The annual “Spring planning meeting” was held the first week of April. This one was especially rewarding for me as I just had to show up. Bert and Ben planned the agenda and lead the meeting. Bert went over Team assignments, safety issues and essential procedures. Ben gave the Team a shop tour which covered tool location and use, consumable inventory location, and Shop procedures.
In true “Mother Hen” fashion, Danni made sure we had our monthly safety meeting. “Torch Safety” and “When a Crisis Strikes” were this months topics.
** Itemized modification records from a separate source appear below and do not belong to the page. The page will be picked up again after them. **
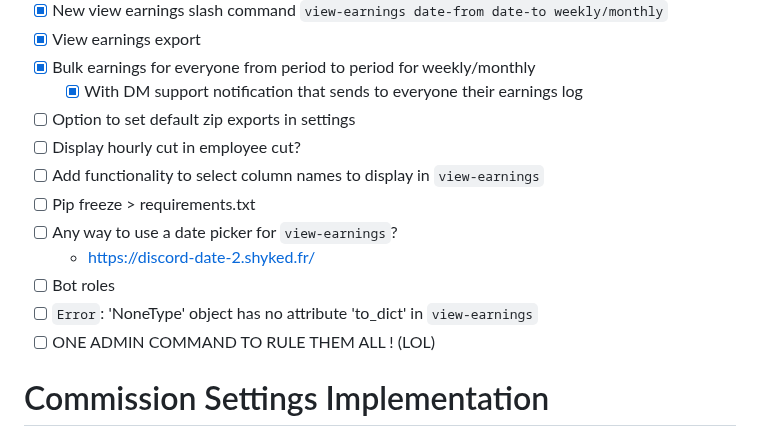
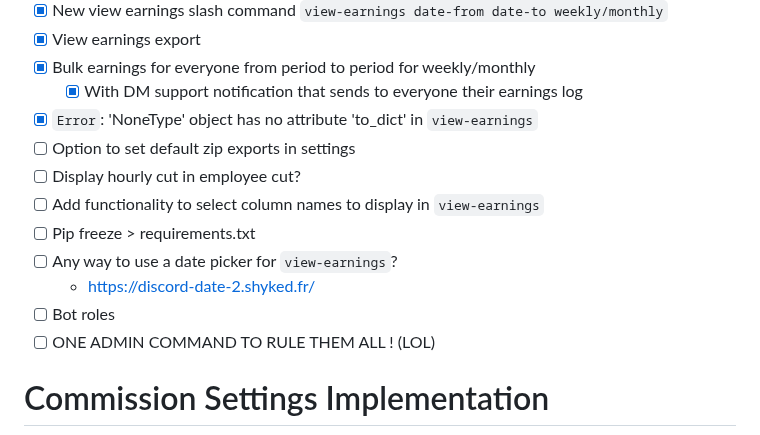
Before and after one commit to dusanmitrovic-dev/xof-calculator, a Markdown page: README.md, the part around the change. Drawn GitHub-style.

Commit message:
chore(README): update checklist to reflect error handling for 'NoneType' in view-earnings

```diff
--- a/README.md
+++ b/README.md
@@ -360,6 +360,7 @@
 - [x] View earnings export
 - [x] Bulk earnings for everyone from period to period for weekly/monthly
     - [x] With DM support notification that sends to everyone their earnings log
+- [x] `Error`: 'NoneType' object has no attribute 'to_dict' in `view-earnings`
 - [ ] Option to set default zip exports in settings
 - [ ] Display hourly cut in employee cut?
 - [ ] Add functionality to select column names to display in `view-earnings`
@@ -367,7 +368,6 @@
 - [ ] Any way to use a date picker for `view-earnings`?
     - https://discord-date-2.shyked.fr/
 - [ ] Bot roles
-- [ ] `Error`: 'NoneType' object has no attribute 'to_dict' in `view-earnings`
 - [ ] ONE ADMIN COMMAND TO RULE THEM ALL ! (LOL)
 
 # Commission Settings Implementation
```
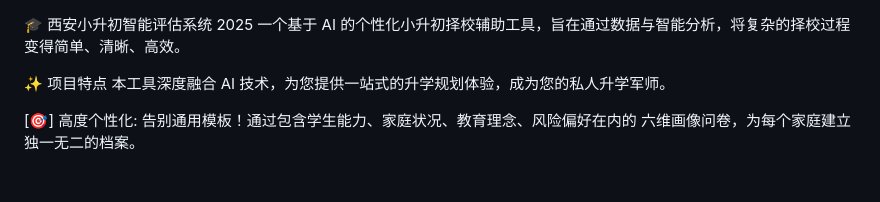
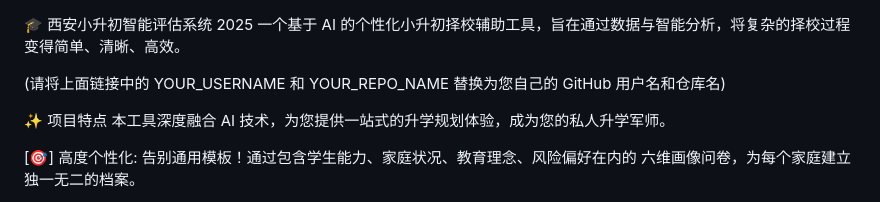
Before and after one commit to litongxue7788/xian-school-app, a Markdown page: README.md, the part around the change. Rendered like a GitHub page; blank space fills up the shorter version.

```diff
--- a/README.md
+++ b/README.md
@@ -1,5 +1,7 @@
 🎓 西安小升初智能评估系统 2025
 一个基于 AI 的个性化小升初择校辅助工具，旨在通过数据与智能分析，将复杂的择校过程变得简单、清晰、高效。
+
+ (请将上面链接中的 YOUR_USERNAME 和 YOUR_REPO_NAME 替换为您自己的 GitHub 用户名和仓库名)
 
 ✨ 项目特点
 本工具深度融合 AI 技术，为您提供一站式的升学规划体验，成为您的私人升学军师。
```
Even though not all our workers have direct involvement with these topics, our consistent emphasis on training and best practices makes everyone more thoughtful.
Past history says there is a 90% chance that we will have seed in the ground by May first.
Some people never learn.
Till next month,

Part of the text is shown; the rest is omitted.